Men were tentative when writing about make-up or other stereotypically feminine topics, especially when they thought they were writing to a woman, he found. For example, one man, believing he was corresponding with a woman, wrote: "… maybe girls prefer the quality of products at Sephora over other major department stores? I don't know."
Women were tentative when writing about changing flat tires and other stereotypically masculine topics, especially when they thought they were writing to a man. For example, one woman, believing she was giving instructions to a man, wrote: "I think they start out by raising the whole car, or maybe just the one tire with a tire jack?"
Language was judged tentative if it included 'hedge language' like 'sort of', 'maybe', 'pretty much', 'probably', 'might', 'kinda') or disclaimers 'I'm not sure', 'I may be wrong', 'don't trust me', 'but you should double-check' or 'tag questions' like 'don't you think?' 'isn't it?' 'right?'
"It's a stereotype that men are direct while women are tentative. I debunk that stereotype," said Palomares. "I found that women are more tentative than men sometimes, and men are more tentative than women sometimes. It depends on the topic and whether you're communicating with someone of the same gender. Gender differences in language are not innate; they're fickle."
Palomares found no gender difference in tentativeness when he asked his subjects to write e-mails about gender-neutral topics, such as recommending a good restaurant.
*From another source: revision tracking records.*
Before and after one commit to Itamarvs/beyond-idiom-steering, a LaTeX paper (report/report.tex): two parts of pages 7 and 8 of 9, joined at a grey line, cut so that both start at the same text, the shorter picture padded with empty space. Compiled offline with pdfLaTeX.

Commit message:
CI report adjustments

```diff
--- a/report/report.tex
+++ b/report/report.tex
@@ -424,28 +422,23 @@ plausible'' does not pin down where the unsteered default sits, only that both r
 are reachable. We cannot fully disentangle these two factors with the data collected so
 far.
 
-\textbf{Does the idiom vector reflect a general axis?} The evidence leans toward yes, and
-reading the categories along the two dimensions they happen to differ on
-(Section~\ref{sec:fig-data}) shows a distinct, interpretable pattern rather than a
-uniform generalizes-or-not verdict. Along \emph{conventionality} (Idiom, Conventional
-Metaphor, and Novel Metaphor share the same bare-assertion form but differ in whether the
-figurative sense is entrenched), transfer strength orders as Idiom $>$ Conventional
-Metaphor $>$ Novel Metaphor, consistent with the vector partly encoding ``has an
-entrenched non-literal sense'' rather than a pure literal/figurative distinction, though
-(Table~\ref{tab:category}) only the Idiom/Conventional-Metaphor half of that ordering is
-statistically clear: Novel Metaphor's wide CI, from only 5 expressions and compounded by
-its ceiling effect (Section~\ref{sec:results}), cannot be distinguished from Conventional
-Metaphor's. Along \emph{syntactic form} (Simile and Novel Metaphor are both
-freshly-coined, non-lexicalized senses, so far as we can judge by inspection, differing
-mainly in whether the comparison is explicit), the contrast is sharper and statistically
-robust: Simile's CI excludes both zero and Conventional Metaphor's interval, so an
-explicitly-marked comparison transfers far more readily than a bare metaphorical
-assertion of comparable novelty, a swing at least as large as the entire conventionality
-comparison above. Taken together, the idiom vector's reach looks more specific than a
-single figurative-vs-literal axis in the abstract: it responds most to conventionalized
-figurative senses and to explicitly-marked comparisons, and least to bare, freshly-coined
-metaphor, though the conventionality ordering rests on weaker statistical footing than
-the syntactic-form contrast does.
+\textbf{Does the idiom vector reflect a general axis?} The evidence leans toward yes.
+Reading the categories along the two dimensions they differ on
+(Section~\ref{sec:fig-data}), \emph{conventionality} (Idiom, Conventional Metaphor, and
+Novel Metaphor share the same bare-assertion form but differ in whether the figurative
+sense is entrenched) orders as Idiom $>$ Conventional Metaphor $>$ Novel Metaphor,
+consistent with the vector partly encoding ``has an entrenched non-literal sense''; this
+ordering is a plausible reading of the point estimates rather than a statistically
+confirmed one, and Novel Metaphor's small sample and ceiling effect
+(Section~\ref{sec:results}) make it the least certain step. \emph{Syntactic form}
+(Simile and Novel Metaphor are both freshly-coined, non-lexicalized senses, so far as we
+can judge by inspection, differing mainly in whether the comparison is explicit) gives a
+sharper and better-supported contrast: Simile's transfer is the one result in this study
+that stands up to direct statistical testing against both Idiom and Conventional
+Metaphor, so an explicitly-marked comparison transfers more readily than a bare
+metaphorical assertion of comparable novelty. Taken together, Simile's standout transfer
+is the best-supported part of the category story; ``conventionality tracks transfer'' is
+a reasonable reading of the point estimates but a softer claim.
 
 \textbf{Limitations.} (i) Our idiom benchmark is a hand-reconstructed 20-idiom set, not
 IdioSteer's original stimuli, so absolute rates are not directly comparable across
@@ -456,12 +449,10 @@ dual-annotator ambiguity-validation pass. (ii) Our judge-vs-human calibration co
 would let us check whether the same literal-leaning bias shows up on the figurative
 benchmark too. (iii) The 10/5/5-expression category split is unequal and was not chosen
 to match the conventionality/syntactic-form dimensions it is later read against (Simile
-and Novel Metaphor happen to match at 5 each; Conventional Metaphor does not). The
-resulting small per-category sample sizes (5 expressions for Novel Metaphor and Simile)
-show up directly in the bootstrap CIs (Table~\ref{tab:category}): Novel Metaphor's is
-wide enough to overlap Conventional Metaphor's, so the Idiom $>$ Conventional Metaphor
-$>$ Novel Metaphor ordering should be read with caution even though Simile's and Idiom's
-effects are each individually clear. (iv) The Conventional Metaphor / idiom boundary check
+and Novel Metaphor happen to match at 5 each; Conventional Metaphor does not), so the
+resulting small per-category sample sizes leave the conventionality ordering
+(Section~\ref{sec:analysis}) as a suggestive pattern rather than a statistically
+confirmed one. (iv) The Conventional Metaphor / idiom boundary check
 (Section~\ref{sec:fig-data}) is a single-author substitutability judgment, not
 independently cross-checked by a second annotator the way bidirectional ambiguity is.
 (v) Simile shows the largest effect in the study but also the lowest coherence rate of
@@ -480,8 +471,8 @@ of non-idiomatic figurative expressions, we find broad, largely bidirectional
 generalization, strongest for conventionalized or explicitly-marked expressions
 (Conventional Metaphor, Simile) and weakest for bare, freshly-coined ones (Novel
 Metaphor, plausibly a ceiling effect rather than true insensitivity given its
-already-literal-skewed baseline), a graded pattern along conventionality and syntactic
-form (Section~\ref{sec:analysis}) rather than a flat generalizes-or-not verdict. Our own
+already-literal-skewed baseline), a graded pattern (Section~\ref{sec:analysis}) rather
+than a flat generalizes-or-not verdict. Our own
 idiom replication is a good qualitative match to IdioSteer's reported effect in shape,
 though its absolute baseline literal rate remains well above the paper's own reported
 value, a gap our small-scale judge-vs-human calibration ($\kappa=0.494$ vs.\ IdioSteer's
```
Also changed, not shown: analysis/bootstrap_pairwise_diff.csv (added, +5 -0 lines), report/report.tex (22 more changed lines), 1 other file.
His conclusion: Some topics cause men and women to think and communicate in terms of their gender, which leads to tentativeness when the topic is inconsistent with their gender.
"The metaphor that men and women are from different planets should be jettisoned and replaced with a more accurate one," Palomares writes in his article. "Men and women are from different blocks in the same neighborhood, and they tend to move often."
Article: "Women Are Sort of More Tentative Than Men, Aren't They? How Men and Women Use Tentative Language Differently, Similarly, and Counter-stereotypically as a Function of Gender Salience", Communication Research, Aug 2009